Under the agreement, HORAMA will receive an exclusive worldwide license to certain patent rights and know-how for the drug candidate (referenced as HORA-001). In return for these rights, LUMC will receive an undisclosed upfront payment, milestone payments and royalties on net sales of products. HORAMA shall be responsible to bring the gene therapy to market with completion of the non-clinical and clinical studies. Based on current timelines, and subject to regulatory review, HORAMA expects initiating a Phase I/II clinical study with HORA-001 in 2023.
Per the agreement, the parties have entered into a non-clinical development agreement with Leiden University Medical Center (LUMC), led by Dr. Jan Wijnholds, Team Leader and permanent staff member at the LUMC Department of Ophthalmology.
At HORAMA, we believe in gene therapy to treat a broad range of inherited disorders.
Our focus is on Inherited Retinal Dystrophies with our lead clinical program targeting patients with PDE6B gene mutations, a condition which leads to progressive vision loss in children and adults ultimately leading to legal blindness.
Our team is pushing the boundaries of gene therapy by advancing next generation delivery platforms that will improve effectiveness and coverage of gene transfer to address multiple diseases. For more information, please go to: www.horama.fr.
Gene therapy market (source: FiorMarkets and Grand View Research, Inc)
Gene therapy is being developed with an aim to treat rare conditions with limited or no treatment options.
Genetic disorders occur due to gene mutations, which can result in incorrect protein synthesis.
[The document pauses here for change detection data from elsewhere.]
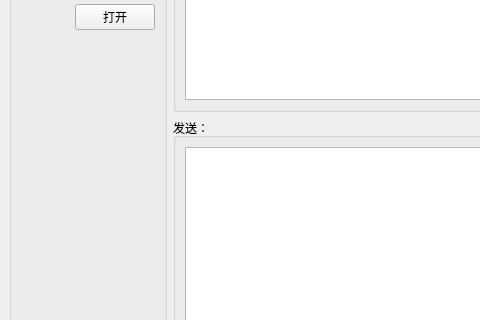
Qt form mainwindow.ui (Demon-Cat/SerialPort) before a commit; both pictures show x 0 to 480 and y 174 to 494 of the 800 by 600 pixel window.
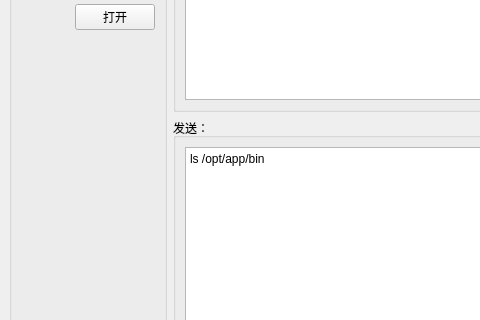
The same form after that commit.

The edit to the form file:
```diff
--- a/mainwindow.ui
+++ b/mainwindow.ui
@@ -164,6 +164,13 @@
         <layout class="QHBoxLayout" name="horizontalLayout_2">
          <item>
           <widget class="QTextEdit" name="textEdit_send">
+           <property name="html">
+            <string>&lt;!DOCTYPE HTML PUBLIC &quot;-//W3C//DTD HTML 4.0//EN&quot; &quot;http://www.w3.org/TR/REC-html40/strict.dtd&quot;&gt;
+&lt;html&gt;&lt;head&gt;&lt;meta name=&quot;qrichtext&quot; content=&quot;1&quot; /&gt;&lt;style type=&quot;text/css&quot;&gt;
+p, li { white-space: pre-wrap; }
+&lt;/style&gt;&lt;/head&gt;&lt;body style=&quot; font-family:'SimSun'; font-size:9pt; font-weight:400; font-style:normal;&quot;&gt;
+&lt;p style=&quot; margin-top:0px; margin-bottom:0px; margin-left:0px; margin-right:0px; -qt-block-indent:0; text-indent:0px;&quot;&gt;ls /opt/app/bin&lt;/p&gt;&lt;/body&gt;&lt;/html&gt;</string>
+           </property>
            <property name="acceptRichText">
             <bool>false</bool>
            </property>
```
Gene therapy is used to introduce a healthy gene into cells to allow the synthesis of a functional protein. Growing awareness and acceptance of gene therapy for various disease treatments are favouring market growth.
The global gene therapy market is estimated to reach $5.5 billion by 2026, while the global ophthalmology market is projected to grow to $43 billion by 2026 (April 2019 report issued by Grand View Research, Inc.).
Inherited Retinal Dystrophies
Inherited Retinal Dystrophies (IRD) represent a diverse group of progressive visually debilitating diseases that can lead to blindness. In patients with an IRD, mutations in genes, which are critical to retinal function, lead to progressive, direct or indirect photoreceptor cell death and associated visual function losses.
IRDs are a genetically heterogeneous group of diseases, with over 260 genes identified to date, IRDs associated with pathogenic CRB1 gene mutations are among this heterogeneous group, similar to the autosomal recessive IRD associated with pathogenic PDE6B gene mutations.
CRB1 gene mutations are a major cause of early onset and delayed onset IRD. Proteins such as CRB1 and CRB2 are essential in the retina to maintain adhesion between photoreceptors and Müller glial cells. Loss of CRB function results in loss of photoreceptors and causes blindness.